In our benchmark tests of Battlefield: Bad Company 2, the first three minutes of action in the single-player raft night scene are captured with FRAPS. Relative to the online multiplayer action, these frame rate results are nearly identical to daytime maps with the same video settings.
This is a game that favors the Green Team, without a doubt. Across the board, we've routinely seen competitive matchups where the NVIDIA card puts up better numbers. The Radeon HD 6990 finally gets a leg up for AMD and posts FPS numbers that are roughly 20 FPS better than the competition from either side. Of course, there is that $700 purchase price to consider... This is not as tough a benchmark as some others; the developers trod a fine line between juicing up the visuals and keeping the performance levels up. This benchmark does not utilize tessellation, so as in our DX10 testing, the strength of the newest GPUs in this area are not having an impact here. Don't worry; we'll see some results later that will show clear differences between the generations with some tessellation-heavy titles.

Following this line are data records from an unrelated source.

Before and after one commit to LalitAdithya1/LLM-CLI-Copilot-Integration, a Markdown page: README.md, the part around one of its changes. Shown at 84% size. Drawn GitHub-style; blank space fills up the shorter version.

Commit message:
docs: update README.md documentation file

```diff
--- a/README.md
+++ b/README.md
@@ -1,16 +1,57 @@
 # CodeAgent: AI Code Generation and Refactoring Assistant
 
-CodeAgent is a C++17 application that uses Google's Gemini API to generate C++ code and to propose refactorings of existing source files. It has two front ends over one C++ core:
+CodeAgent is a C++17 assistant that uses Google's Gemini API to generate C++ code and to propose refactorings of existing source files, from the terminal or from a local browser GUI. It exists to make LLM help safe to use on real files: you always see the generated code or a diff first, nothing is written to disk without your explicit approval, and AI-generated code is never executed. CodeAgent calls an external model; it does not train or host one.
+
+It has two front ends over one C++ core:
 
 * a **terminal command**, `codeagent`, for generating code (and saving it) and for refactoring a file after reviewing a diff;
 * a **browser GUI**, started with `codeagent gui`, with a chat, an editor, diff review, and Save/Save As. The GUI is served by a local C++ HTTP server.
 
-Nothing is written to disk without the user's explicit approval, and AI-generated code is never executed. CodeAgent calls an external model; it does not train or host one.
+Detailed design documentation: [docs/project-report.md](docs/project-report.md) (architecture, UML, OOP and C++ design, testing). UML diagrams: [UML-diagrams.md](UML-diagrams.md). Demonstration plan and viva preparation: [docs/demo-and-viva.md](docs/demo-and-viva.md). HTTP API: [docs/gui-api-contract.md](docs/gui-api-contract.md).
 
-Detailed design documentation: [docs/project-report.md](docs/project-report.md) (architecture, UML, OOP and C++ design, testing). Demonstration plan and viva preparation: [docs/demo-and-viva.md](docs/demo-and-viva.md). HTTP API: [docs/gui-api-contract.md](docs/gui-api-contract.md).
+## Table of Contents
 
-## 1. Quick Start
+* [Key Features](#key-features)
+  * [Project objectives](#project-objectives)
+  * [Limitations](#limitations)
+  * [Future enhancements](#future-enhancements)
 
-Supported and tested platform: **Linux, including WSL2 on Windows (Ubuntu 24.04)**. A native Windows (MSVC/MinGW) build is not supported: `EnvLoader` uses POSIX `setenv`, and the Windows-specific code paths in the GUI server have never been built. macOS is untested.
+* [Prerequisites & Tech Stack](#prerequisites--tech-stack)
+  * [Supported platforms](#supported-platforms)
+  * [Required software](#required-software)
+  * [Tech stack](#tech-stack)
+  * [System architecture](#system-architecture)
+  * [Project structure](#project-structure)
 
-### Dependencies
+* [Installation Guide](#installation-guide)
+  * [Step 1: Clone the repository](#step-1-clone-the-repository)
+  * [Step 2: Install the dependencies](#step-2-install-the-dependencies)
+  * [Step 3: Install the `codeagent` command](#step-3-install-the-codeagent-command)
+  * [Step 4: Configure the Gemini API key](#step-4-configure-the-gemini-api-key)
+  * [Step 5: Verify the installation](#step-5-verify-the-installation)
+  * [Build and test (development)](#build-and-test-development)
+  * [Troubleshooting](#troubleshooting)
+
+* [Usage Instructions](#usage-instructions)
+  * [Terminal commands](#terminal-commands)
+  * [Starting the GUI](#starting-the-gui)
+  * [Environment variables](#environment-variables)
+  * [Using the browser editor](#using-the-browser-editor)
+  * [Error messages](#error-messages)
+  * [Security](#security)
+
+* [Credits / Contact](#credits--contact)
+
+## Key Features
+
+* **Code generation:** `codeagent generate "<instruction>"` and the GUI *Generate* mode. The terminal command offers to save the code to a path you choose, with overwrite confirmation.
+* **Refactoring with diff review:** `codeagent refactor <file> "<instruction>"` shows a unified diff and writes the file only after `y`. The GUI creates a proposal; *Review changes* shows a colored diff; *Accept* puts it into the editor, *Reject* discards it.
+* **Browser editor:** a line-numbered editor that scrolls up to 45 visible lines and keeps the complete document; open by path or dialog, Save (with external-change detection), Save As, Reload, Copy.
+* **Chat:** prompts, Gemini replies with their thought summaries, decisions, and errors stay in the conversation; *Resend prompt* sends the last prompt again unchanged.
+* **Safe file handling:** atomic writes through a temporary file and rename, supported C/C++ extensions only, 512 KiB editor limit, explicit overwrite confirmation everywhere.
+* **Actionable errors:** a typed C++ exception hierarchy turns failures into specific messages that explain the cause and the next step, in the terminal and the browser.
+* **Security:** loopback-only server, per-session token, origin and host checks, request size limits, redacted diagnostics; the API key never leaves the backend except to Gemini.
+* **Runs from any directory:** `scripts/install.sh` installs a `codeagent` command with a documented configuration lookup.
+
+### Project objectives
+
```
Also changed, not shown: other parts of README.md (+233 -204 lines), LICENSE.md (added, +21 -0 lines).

The little-documented feature in the basic game setup, which allows the application to choose which DirectX API it uses during the session, is not a factor here. All of the tested cards here are DX11-capable, and the game was running in DX11 mode for all the test results reported here. Even though this is primarily developed as a DX10 game, there are DX11 features incorporated in BF:BC2, like softened shadows. That one visual enhancement takes a small, but measureable toll on frame rates. It doesn't have as big an impact as aggressive use of tessellation would, either from the visuals standpoint or the computing perspective.

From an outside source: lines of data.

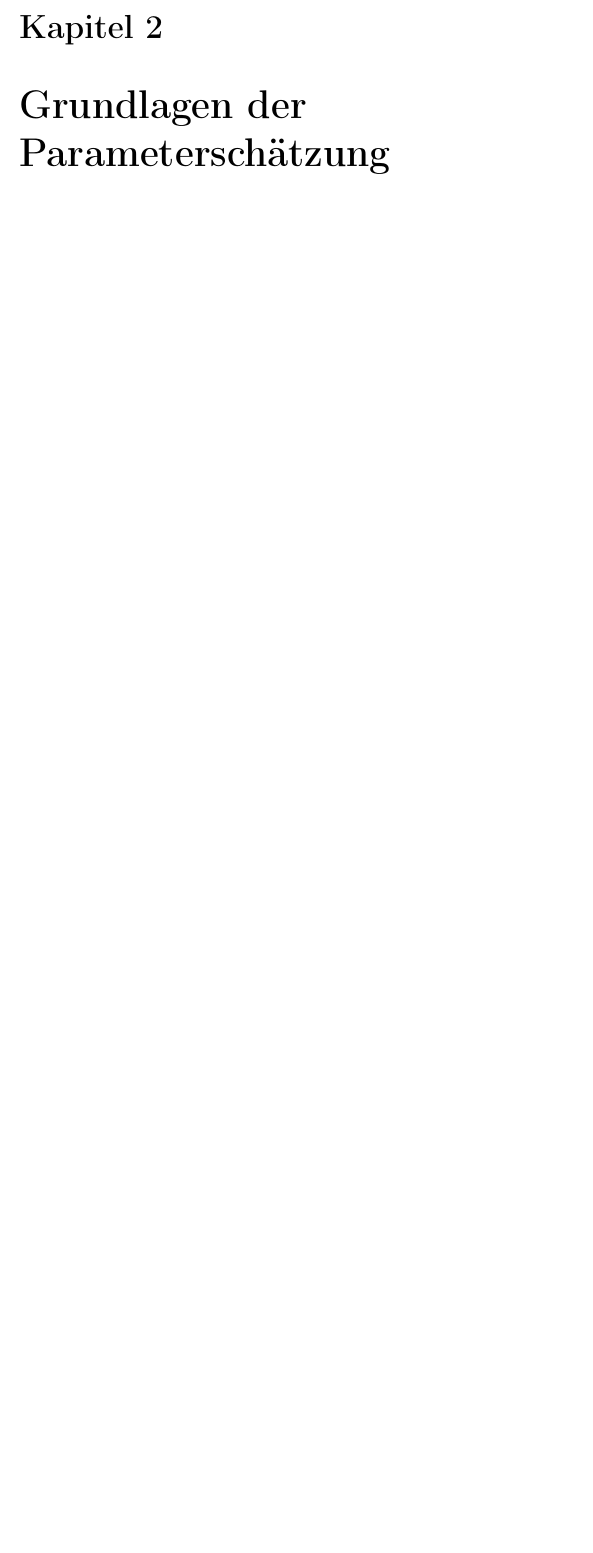
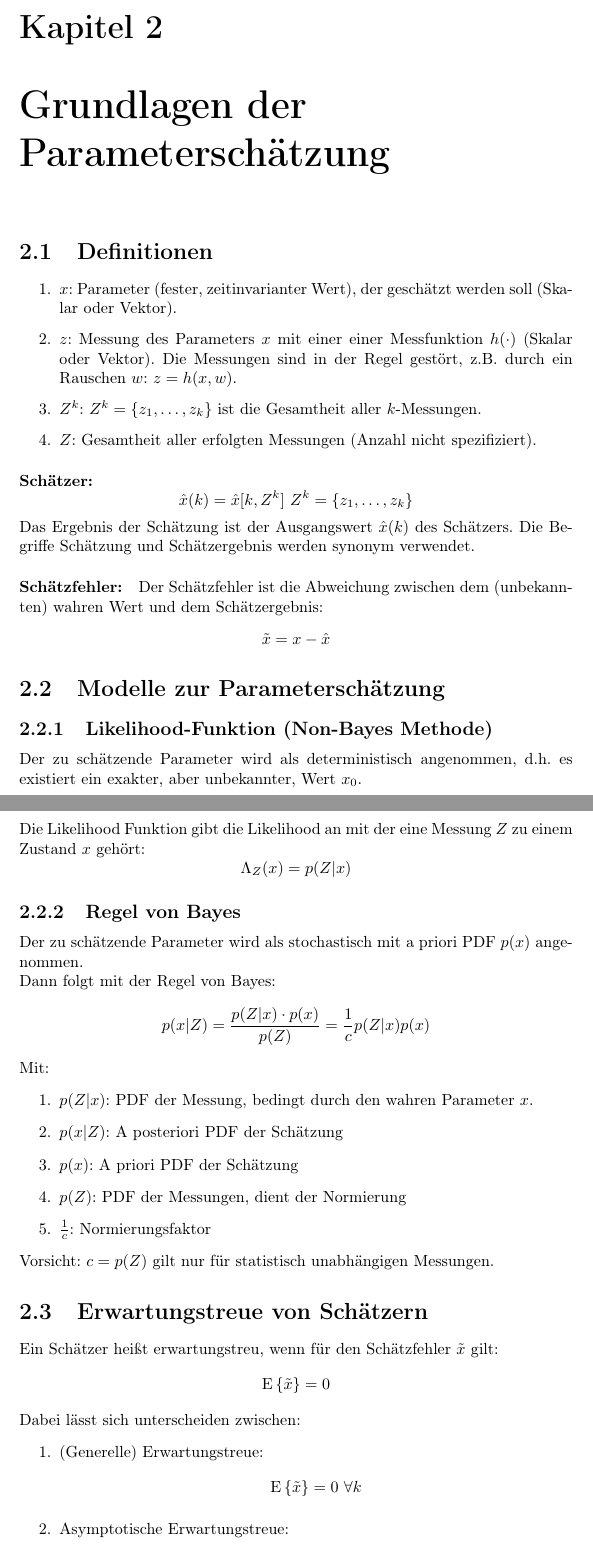
Before and after one commit to aul12/Zusammenfassung-Filter-und-Trackingverfahren, a LaTeX document (main.tex, which reads Parameterschaetzung.tex): part of page 5 of 12 before the commit and two parts of pages 5 and 6 of 14 after it, the two joined at a grey line, cut so that both start at the same text, the shorter picture padded with empty space. Compiled offline with pdfLaTeX.

Commit message:
Parameterschätzung

```diff
--- a/Parameterschaetzung.tex
+++ b/Parameterschaetzung.tex
@@ -1 +1,67 @@
 \chapter{Grundlagen der Parameterschätzung}
+\section{Definitionen}
+\begin{enumerate}
+    \item $x$: Parameter (fester, zeitinvarianter Wert), der geschätzt werden soll (Skalar oder Vektor).
+    \item $z$: Messung des Parameters $x$ mit einer einer Messfunktion $h(\cdot)$ (Skalar oder Vektor).
+        Die Messungen sind in der Regel gestört, z.B. durch ein Rauschen $w$: $z = h(x, w)$.
+    \item $Z^k$: $Z^k = \{z_1, \ldots, z_k\}$ ist die Gesamtheit aller $k$-Messungen.
+    \item $Z$: Gesamtheit aller erfolgten Messungen (Anzahl nicht spezifiziert).
+\end{enumerate}
+
+\paragraph{Schätzer:}
+\begin{equation*}
+    \hat{x}(k) = \hat{x}[k, Z^k]\ Z^k = \{z_1, \ldots, z_k\}
+\end{equation*}
+
+Das Ergebnis der Schätzung ist der Ausgangswert $\hat{x}(k)$ des Schätzers.
+Die Begriffe Schätzung und Schätzergebnis werden synonym verwendet.
+
+\paragraph{Schätzfehler:}
+Der Schätzfehler ist die Abweichung zwischen dem (unbekannten) wahren Wert und dem Schätzergebnis:
+\begin{equation*}
+    \tilde{x} = x - \hat{x}
+\end{equation*}
+
+\section{Modelle zur Parameterschätzung}
+\subsection{Likelihood-Funktion (Non-Bayes Methode)}
+Der zu schätzende Parameter wird als deterministisch angenommen, d.h. es existiert ein exakter, aber unbekannter,
+Wert $x_0$.
+
+Die Likelihood Funktion gibt die Likelihood an mit der eine Messung $Z$ zu einem Zustand $x$ gehört:
+\begin{equation*}
+    \Lambda_Z(x) = p(Z|x)
+\end{equation*}
+
+\subsection{Regel von Bayes}
+Der zu schätzende Parameter wird als stochastisch mit a priori PDF $p(x)$ angenommen.
+
+Dann folgt mit der Regel von Bayes:
+\begin{equation*}
+    p(x|Z) = \frac{p(Z|x) \cdot p(x)}{p(Z)} = \frac{1}{c} p(Z|x) p(x)
+\end{equation*}
+
+Mit:
+\begin{enumerate}
+    \item $p(Z|x)$: PDF der Messung, bedingt durch den wahren Parameter $x$.
+    \item $p(x|Z)$: A posteriori PDF der Schätzung
+    \item $p(x)$: A priori PDF der Schätzung
+    \item $p(Z)$: PDF der Messungen, dient der Normierung
+    \item $\frac{1}{c}$: Normierungsfaktor
+\end{enumerate}
+
+Vorsicht: $c = p(Z)$ gilt nur für statistisch unabhängigen Messungen.
+
+\section{Erwartungstreue von Schätzern}
+Ein Schätzer heißt erwartungstreu, wenn für den Schätzfehler $\tilde{x}$ gilt:
+\begin{equation*}
+    \E{\tilde{x}} = 0
+\end{equation*}
+
+Dabei lässt sich unterscheiden zwischen:
+\begin{enumerate}
+    \item (Generelle) Erwartungstreue:
+        \begin{equation*}
+            \E{\tilde{x}} = 0\ \forall k
+        \end{equation*}
+    \item Asymptotische Erwartungstreue:
+        \begin{equation*}
--- a/main.tex
+++ b/main.tex
@@ -38,7 +38,9 @@
 \DeclareMathOperator*{\trace}{trace}
 \DeclareMathOperator*{\diag}{diag}
 \DeclareMathOperator*{\rank}{rank}
+\DeclareMathOperator*{\Expectation}{E}
 \newcommand{\T}[1]{#1^\text{T}}
+\newcommand{\E}[1]{\Expectation\left\{#1\right\}}
 
 \tikzset{
     max width/.style args={#1}{
```
Also changed, not shown: Parameterschaetzung.tex (23 more changed lines).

In the next section we use one of my favorite games, DiRT-2, to look at DX11 performance. Life isn't ALL about shooting aliens; sometimes you just need to get out of the city and drive...!